Skip to Main Content

Key Clinical Updates in Occlusive Cerebrovascular Disease

Transcervical carotid stenting, performed through a small incision at the base of the neck, avoids artery tortuosity and has lower embolization rates than transfemoral carotid stenting.


  • Sudden onset of weakness and numbness of an extremity or the face, aphasia, dysarthria, or unilateral blindness (amaurosis fugax).

  • Bruit heard loudest in the mid neck.


Unlike the other vascular territories, symptoms of ischemic cerebrovascular disease are predominantly due to emboli. The ischemia is reversible (transient ischemic attacks [TIAs]) when collateral flow reestablishes perfusion, but is a sign that the risk of additional emboli and a stroke is high (eFigure 12–6). Most ischemic strokes are due to emboli from the heart. One-quarter of all ischemic strokes may be due to emboli from an arterial source; approximately 90% of these emboli originate from the proximal internal carotid artery, an area uniquely prone to the development of atherosclerosis. Intracranial atherosclerotic lesions are uncommon in western populations but are the most frequent location of cerebrovascular disease in Asian populations.

eFigure 12–6.

Diagram showing common sites of stenosis and occlusion of the extracranial cerebral vasculature. (Reproduced, with permission, from Way LW [editor]. Current Surgical Diagnosis & Treatment, 10th ed. Originally published by Appleton & Lange. Copyright © 1994 by The McGraw-Hill Companies, Inc.)


A. Symptoms and Signs

Generally, the symptoms of a TIA last only a few seconds to minutes (but may continue up to 24 hours) while a stroke is defined as persistent symptoms beyond 24 hours. The most common lesions associated with carotid disease involve the anterior circulation in the cortex with both motor and sensory involvement. Emboli to the retinal artery cause unilateral blindness; transient monocular blindness is termed “amaurosis fugax.” Posterior circulation symptoms referable to the brainstem, cerebellum, and visual regions of the brain may be due to atherosclerosis of the vertebral basilar systems and are much less common.

Signs of cerebrovascular disease may include carotid artery bruits. However, there is poor correlation between the degree of stenosis and the presence of the bruit. Furthermore, the presence of a bruit does not correlate with stroke risk. Nonfocal symptoms, such as dizziness and unsteadiness, seldom are related to cerebrovascular atherosclerosis.

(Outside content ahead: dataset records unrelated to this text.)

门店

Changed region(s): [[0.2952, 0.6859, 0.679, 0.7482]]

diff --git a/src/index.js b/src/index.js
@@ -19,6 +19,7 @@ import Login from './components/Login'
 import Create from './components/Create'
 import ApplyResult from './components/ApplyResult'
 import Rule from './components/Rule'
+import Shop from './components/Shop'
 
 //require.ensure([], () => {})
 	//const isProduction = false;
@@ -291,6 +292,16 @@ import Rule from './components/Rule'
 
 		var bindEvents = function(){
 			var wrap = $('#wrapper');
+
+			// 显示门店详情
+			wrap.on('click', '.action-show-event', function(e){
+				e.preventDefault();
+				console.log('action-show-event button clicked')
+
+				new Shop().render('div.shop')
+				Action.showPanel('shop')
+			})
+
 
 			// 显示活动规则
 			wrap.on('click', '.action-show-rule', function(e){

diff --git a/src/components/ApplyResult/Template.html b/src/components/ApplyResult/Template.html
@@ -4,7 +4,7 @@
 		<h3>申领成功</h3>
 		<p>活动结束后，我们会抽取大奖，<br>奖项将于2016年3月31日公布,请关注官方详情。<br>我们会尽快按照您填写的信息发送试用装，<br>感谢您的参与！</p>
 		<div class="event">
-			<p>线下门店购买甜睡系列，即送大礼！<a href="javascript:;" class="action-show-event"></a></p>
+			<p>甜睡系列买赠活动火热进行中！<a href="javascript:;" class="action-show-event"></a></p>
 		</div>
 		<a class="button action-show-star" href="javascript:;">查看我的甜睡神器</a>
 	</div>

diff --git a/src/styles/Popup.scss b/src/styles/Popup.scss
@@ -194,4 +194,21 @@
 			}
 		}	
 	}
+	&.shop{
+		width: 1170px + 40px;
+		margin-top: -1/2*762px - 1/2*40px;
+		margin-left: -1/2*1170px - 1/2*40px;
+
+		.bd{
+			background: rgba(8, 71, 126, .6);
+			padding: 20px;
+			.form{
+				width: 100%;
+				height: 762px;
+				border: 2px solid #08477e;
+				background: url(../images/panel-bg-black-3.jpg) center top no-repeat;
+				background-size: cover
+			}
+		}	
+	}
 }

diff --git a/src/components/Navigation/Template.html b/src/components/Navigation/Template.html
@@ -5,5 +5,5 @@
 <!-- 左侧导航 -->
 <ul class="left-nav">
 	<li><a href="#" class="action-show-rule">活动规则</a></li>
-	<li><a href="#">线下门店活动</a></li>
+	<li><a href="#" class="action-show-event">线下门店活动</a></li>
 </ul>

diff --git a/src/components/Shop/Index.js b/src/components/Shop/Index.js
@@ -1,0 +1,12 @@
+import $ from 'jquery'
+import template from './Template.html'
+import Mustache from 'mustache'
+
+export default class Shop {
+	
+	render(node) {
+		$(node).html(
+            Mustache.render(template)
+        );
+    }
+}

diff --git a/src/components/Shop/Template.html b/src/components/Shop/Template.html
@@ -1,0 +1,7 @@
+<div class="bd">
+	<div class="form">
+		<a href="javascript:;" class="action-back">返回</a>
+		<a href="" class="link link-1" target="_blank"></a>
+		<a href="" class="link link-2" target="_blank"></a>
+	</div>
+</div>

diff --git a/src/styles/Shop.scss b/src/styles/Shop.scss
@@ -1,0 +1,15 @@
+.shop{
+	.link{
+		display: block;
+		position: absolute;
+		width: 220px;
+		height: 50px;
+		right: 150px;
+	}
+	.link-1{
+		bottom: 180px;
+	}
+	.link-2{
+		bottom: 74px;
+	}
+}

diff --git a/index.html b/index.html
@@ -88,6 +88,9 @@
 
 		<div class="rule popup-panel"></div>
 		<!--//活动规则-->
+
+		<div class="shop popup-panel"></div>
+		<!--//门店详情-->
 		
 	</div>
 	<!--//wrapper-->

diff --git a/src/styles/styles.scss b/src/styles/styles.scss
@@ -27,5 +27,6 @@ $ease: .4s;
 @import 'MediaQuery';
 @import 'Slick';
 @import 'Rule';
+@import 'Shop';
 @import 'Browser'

B. Imaging

Duplex ultrasonography is the imaging modality of choice with high specificity and sensitivity for detecting and grading the degree of stenosis at the carotid bifurcation (eFigure 12–7) (see Chapter 24).

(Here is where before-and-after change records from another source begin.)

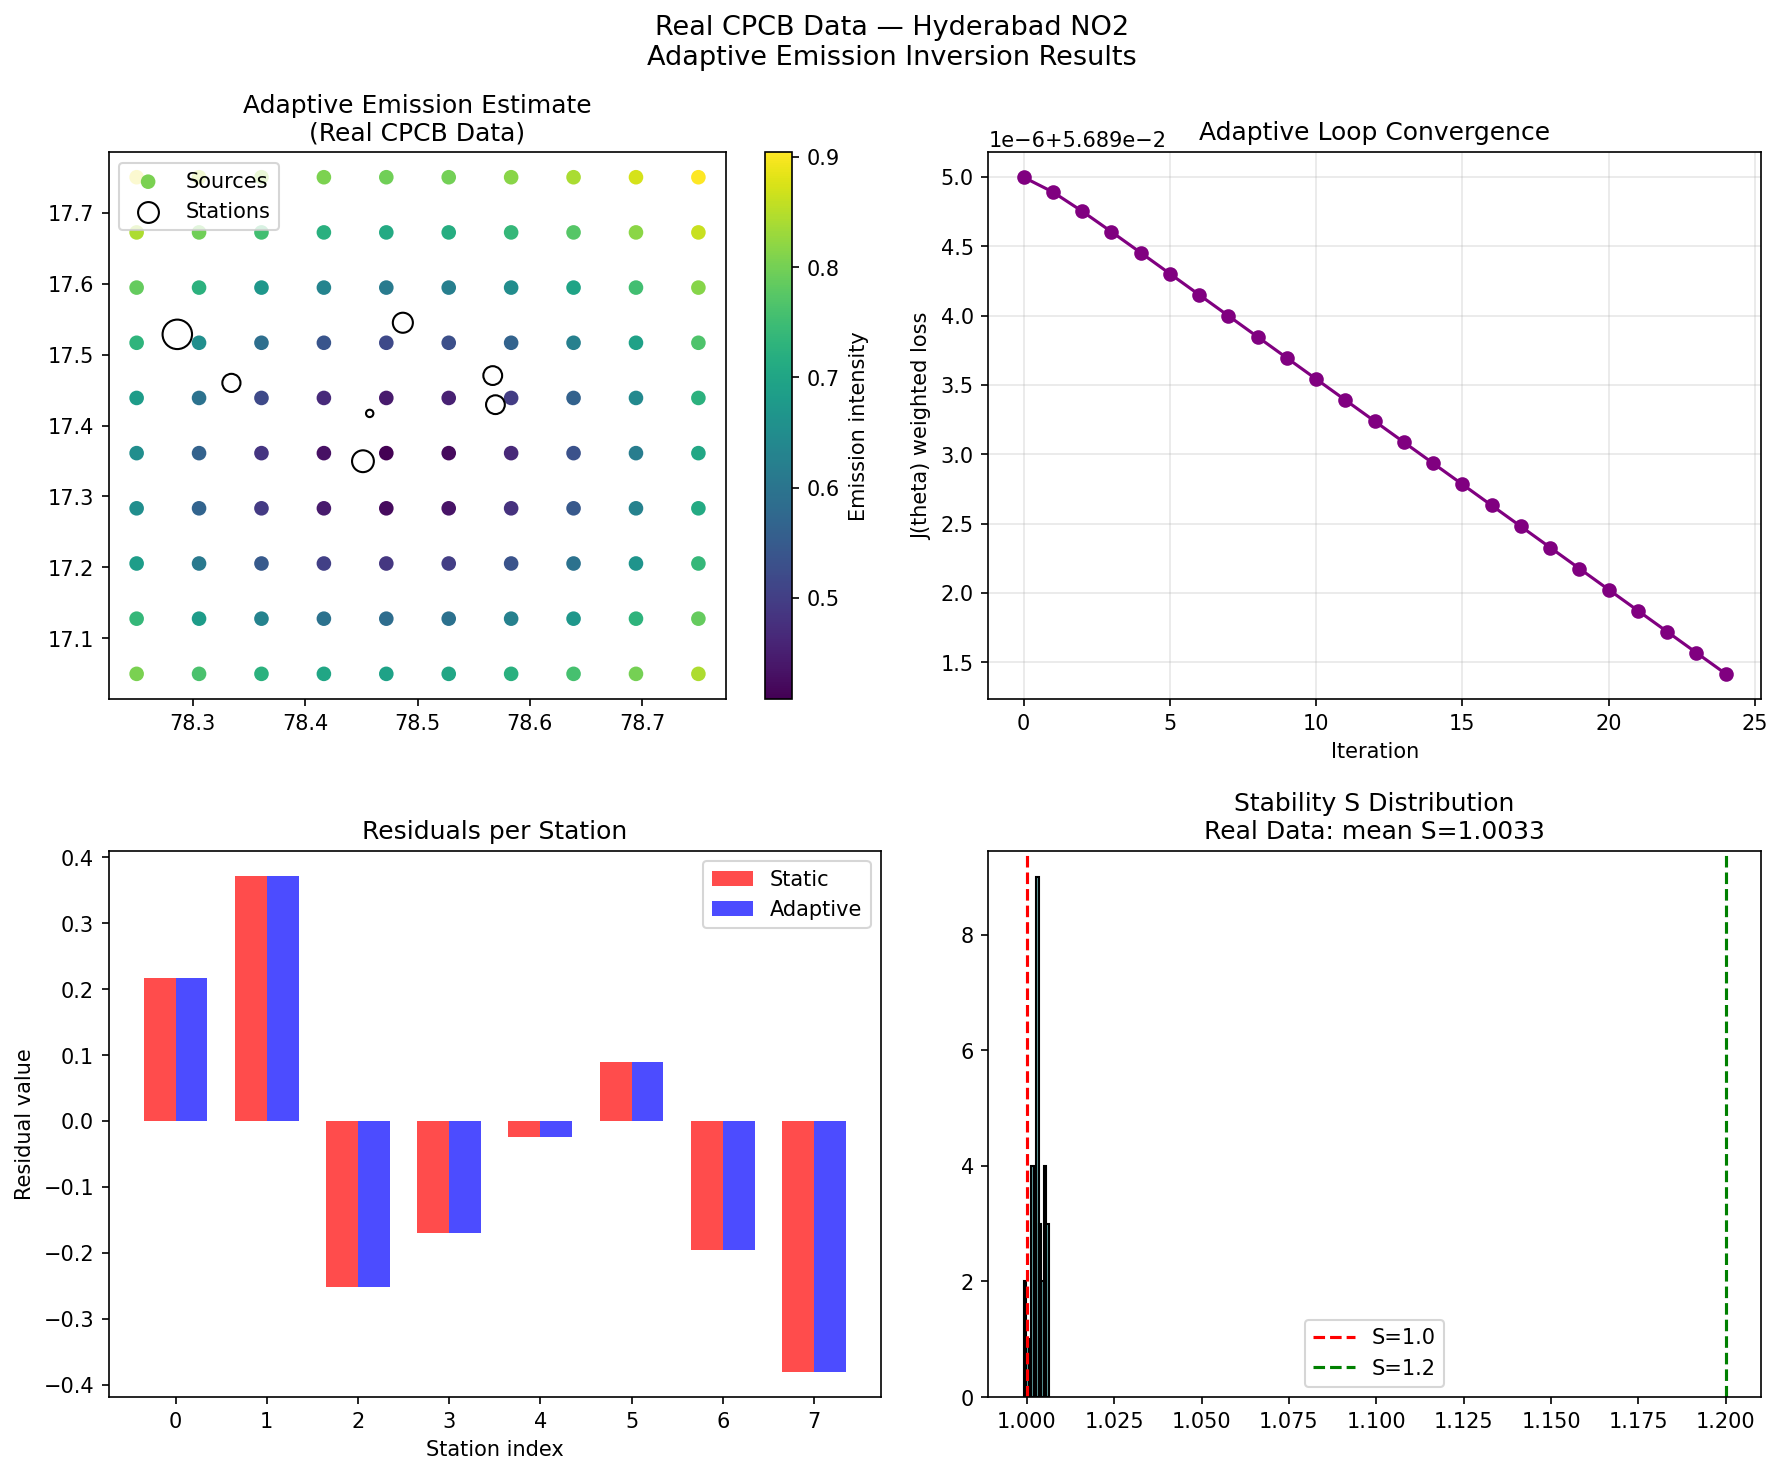
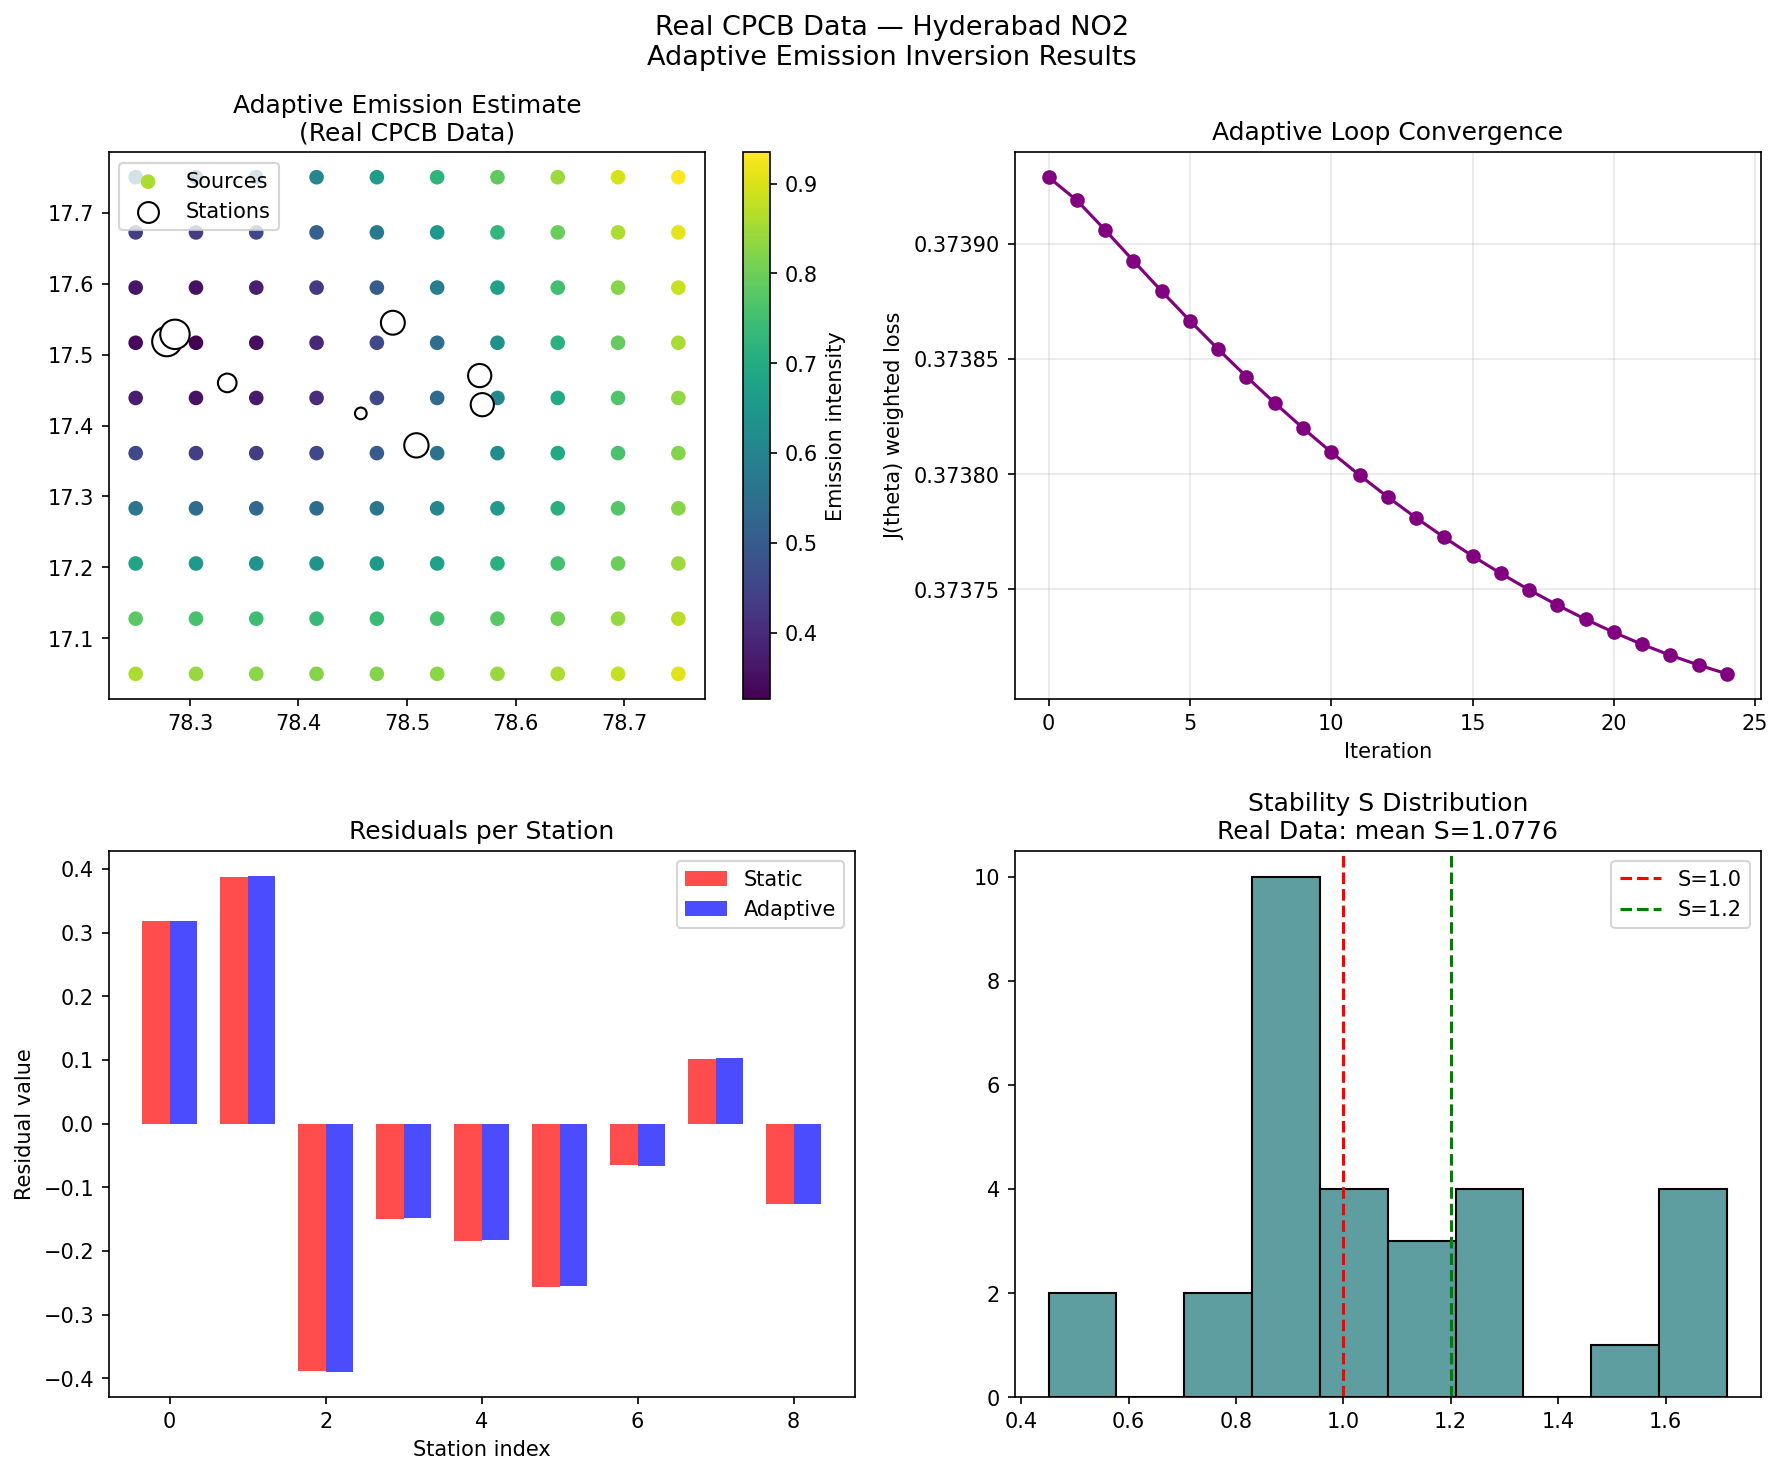
REAL DATA: S_mean=1.0776 peak=1.7144 pass=47% - 4c17bfe adaptive on 9 stations

diff --git a/core/adaptive.py b/core/adaptive.py
@@ -13,82 +13,93 @@ def adaptive_loop(
     c0: np.ndarray = None,
     lam: float = 0.01,
     gamma: float = 0.01,
-    eta: float = 0.1,
+    eta: float = 0.2,
     alpha: float = 0.3,
-    max_iter: int = 25,
-    eps: float = 1e-5,
-    fd_eps: float = 1e-4
+    max_iter: int = 50,
+    eps: float = 1e-5
 ) -> dict:
-    
+
     # STEP 0 ΓÇö INITIALIZATION
-    if c0 is None: 
+    if c0 is None:
         c0 = np.ones(H.shape[1])
-        
+
     theta = np.zeros(H.shape[1])
     theta_prev = np.zeros(H.shape[1])
-    
-    def theta_to_c(t):
-        c = c0 * np.exp(t)
-        return c / c.max()
-        
+
+    def theta_to_c(theta):
+        # Log-parameterization keeps c strictly positive
+        c = c0 * np.exp(theta)
+        return c
+
     losses = []
-    correlations = []
     all_residuals = []
     theta_norms = []
-    
+
     # STEP 1 ΓÇö STATIC BASELINE (before loop)
     x_static = tikhonov_solve(H, y, x0, c=c0, lam=lam, quiet=True)
     r_static = compute_residuals(H, x_static, y, c=c0)['r']
-    
+
     # STEP 2 ΓÇö ADAPTIVE LOOP
+    R_i = np.ones(H.shape[0])  # initialise so return dict is always valid
     for k in range(max_iter):
-        
-        # A. Compute current c from theta:
+
+        # A. Current c from theta
         c_k = theta_to_c(theta)
-        
-        # B. Solve inversion with current c:
+
+        # B. Solve inversion with current c
         x_hat = tikhonov_solve(H, y, x0, c=c_k, lam=lam, quiet=True)
-        
-        # C. Compute residuals:
+
+        # C. Residuals: r = y - H @ (c_k * x_hat)
         res = compute_residuals(H, x_hat, y, c=c_k)
         r = res['r']
-        
-        # D. Compute R_i weights:
+
+        # D. Leverage weights R_i
         R_i = compute_leverage_weights(H, c_k, gamma=gamma)
-        
-        # E. Compute weighted loss:
+
+        # E. Weighted loss J = sum(R_i * r_i^2)
         loss = weighted_residual_loss(r, R_i)
         losses.append(loss)
         all_residuals.append(r.copy())
-        
-        # F. FINITE DIFFERENCE GRADIENT
-        grad = np.zeros_like(theta)
-        for j in range(len(theta)):
-            theta_plus = theta.copy()
-            theta_plus[j] += fd_eps
-            c_plus = theta_to_c(theta_plus)
-            
-            x_plus = tikhonov_solve(H, y, x0, c=c_plus, lam=lam, quiet=True)
-            r_plus = compute_residuals(H, x_plus, y, c=c_plus)['r']
-            R_i_plus = compute_leverage_weights(H, c_plus, gamma=gamma)
-            
-            loss_plus = weighted_residual_loss(r_plus, R_i_plus)
-            grad[j] = (loss_plus - loss) / fd_eps
-            
+
+        # Adaptive learning rate: halve eta if loss is diverging
+        if k > 2 and losses[-1] > losses[-3]:
+            logger.info(f"Loss increasing at iter {k}, reducing eta")
+            eta = eta * 0.5
+
+        # F. ANALYTICAL GRADIENT
+        # J(theta) = sum_i R_i * r_i^2
+        # r_i = y_i - sum_j H[i,j] * c_j * x_hat[j]
+        # dc_j/dtheta_j = c_j  (from c = c0 * exp(theta))
+        # dr_i/dtheta_j = -H[i,j] * c_j * x_hat[j]
+        # dJ/dtheta_j   = sum_i R_i * 2 * r_i * (-H[i,j] * c_j * x_hat[j])
+        #
+        # Vectorised over j:
+        #   grad = -2 * (H * c_k[None,:] * x_hat[None,:]).T @ (R_i * r)
+        #        = -2 * (H * (c_k * x_hat)[None,:]).T @ (R_i * r)
+        #
+        cx = c_k * x_hat                    # shape (n_sources,)
+        Rr = R_i * r                        # shape (n_stations,)
+        # H[:, j] * cx[j]  for each j ΓåÆ matrix H * cx[None,:]  shape (n_stations, n_sources)
+        # grad[j] = -2 * dot( H[:,j]*cx[j],  Rr )
+        grad = -2.0 * (H * cx[np.newaxis, :]).T @ Rr   # shape (n_sources,)
+
         # G. DAMPED GRADIENT UPDATE WITH MOMENTUM
         delta_theta = -eta * grad + alpha * (theta - theta_prev)
         theta_prev = theta.copy()
         theta = theta + delta_theta
         theta_norms.append(float(np.linalg.norm(delta_theta)))
-        
+
         # H. CONVERGENCE CHECK
         if k > 0 and theta_norms[-1] < eps:
             logger.info(f"Converged at iteration {k+1}")
             break
-            
-        # I. LOG PROGRESS every 5 iterations
-        if k % 5 == 0:
-            logger.info(f"Iter {k+1}: loss={loss:.6f} ||delta_theta||={theta_norms[-1]:.6f}")
+
+        # I. LOG PROGRESS every 10 iterations
+        if k % 10 == 0:
+            logger.info(
+                f"Iter {k+1}: loss={loss:.6f} "
+                f"||delta_theta||={theta_norms[-1]:.6f}"
+            )
 
     # STEP 3 ΓÇö FINAL ADAPTIVE RESULT
     c_final = theta_to_c(theta)
@@ -97,45 +108,48 @@ def adaptive_loop(
 
     # STEP 4 ΓÇö RETURN DICT
     return {
-        'x_static'     : x_static,
-        'x_adapt'      : x_adapt,
-        'r_static'     : r_static,
-        'r_adapt'      : r_adapt,
-        'losses'       : losses,
-        'theta_norms'  : theta_norms,
-        'theta_final'  : theta,
-        'c_final'      : c_final,
-        'R_i_final'    : R_i,
-        'n_iter'       : k + 1,
-        'converged'    : theta_norms[-1] < eps if theta_norms else False
+        'x_static'  : x_static,
+        'x_adapt'   : x_adapt,
+        'r_static'  : r_static,
+        'r_adapt'   : r_adapt,
+        'losses'    : losses,
+        'theta_norms': theta_norms,
+        'theta_final': theta,
+        'c_final'   : c_final,
+        'R_i_final' : R_i,
+        'n_iter'    : k + 1,
+        'converged' : theta_norms[-1] < eps if theta_norms else False
     }
 
+
 if __name__ == "__main__":
+    import time
     from simulation.synthetic import generate_synthetic_data
     from core.inversion import compute_correlation
-    
+
     data = generate_synthetic_data()
-    
-    print("Running adaptive loop...")
-    print("(This takes ~30-60 seconds)")
-    print("Finite difference over 100 sources x 25 iterations)")
-    
+
+    print("Running adaptive loop (analytical gradient)...")
+
+    t0 = time.time()
     result = adaptive_loop(
         data['H'],
         data['y'],
         data['x0'],
         c0=data['c0_wrong'],
         lam=0.01,
-        gamma=0.01,
-        eta=0.1,
+        gamma=0.005,
+        eta=0.2,
         alpha=0.3,
-        max_iter=25
+        max_iter=50
     )
-    
+    elapsed = time.time() - t0
+
     corr_static = compute_correlation(result['x_static'], data['x_true'])
-    corr_adapt = compute_correlation(result['x_adapt'], data['x_true'])
-    
+    corr_adapt  = compute_correlation(result['x_adapt'],  data['x_true'])
+
     print(f"\n=== ADAPTIVE LOOP RESULTS ===")
+    print(f"Runtime:            {elapsed:.2f}s")
     print(f"Iterations run:     {result['n_iter']}")
     print(f"Converged:          {result['converged']}")
     print(f"Initial loss:       {result['losses'][0]:.6f}")
@@ -146,15 +160,18 @@ if __name__ == "__main__":
     print(f"Corr improvement:   {corr_adapt-corr_static:+.4f}")
     print(f"\nVar(r_static):      {np.var(result['r_static']):.6f}")
     print(f"Var(r_adaptive):    {np.var(result['r_adapt']):.6f}")
-    
-    S_single = (np.var(result['r_static']) / np.var(result['r_adapt']))
+
+    S_single = np.var(result['r_static']) / np.var(result['r_adapt'])
     print(f"S (single run):     {S_single:.4f}")
     print(f"\nTheta final mean:   {result['theta_final'].mean():.4f}")
     print(f"c_final mean:       {result['c_final'].mean():.4f}")
-    
-    if corr_adapt > corr_static:
+
+    if S_single > 1.0 and elapsed < 5.0:
         print("\nadaptive.py verification PASSED")
-        print("Adaptive beats static on correlation")
+        print("S > 1.0 and runtime < 5s")
+    elif S_single > 1.0:
+        print("\nadaptive.py verification PARTIAL")
+        print(f"S > 1.0 but runtime={elapsed:.1f}s (target <5s)")
     else:
-        print("\nWARNING: adaptive did not beat static")
-        print("Tune eta or check gradient computation")
+        print("\nWARNING: S <= 1.0")
+        print("Analytical gradient not yet converging. Tune eta.")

eFigure 12–7.

Calcified plaque. Real-time scan of the common carotid artery and internal carotid artery demonstrates echogenic foci (arrows) with acoustical shadowing. (Reproduced, with permission, from Krebs CA, Giyanani VL, Eisenberg RL. Ultrasound Atlas of Disease Processes. Originally published by ...

Pop-up div Successfully Displayed

This div only appears when the trigger link is hovered over. Otherwise it is hidden from view.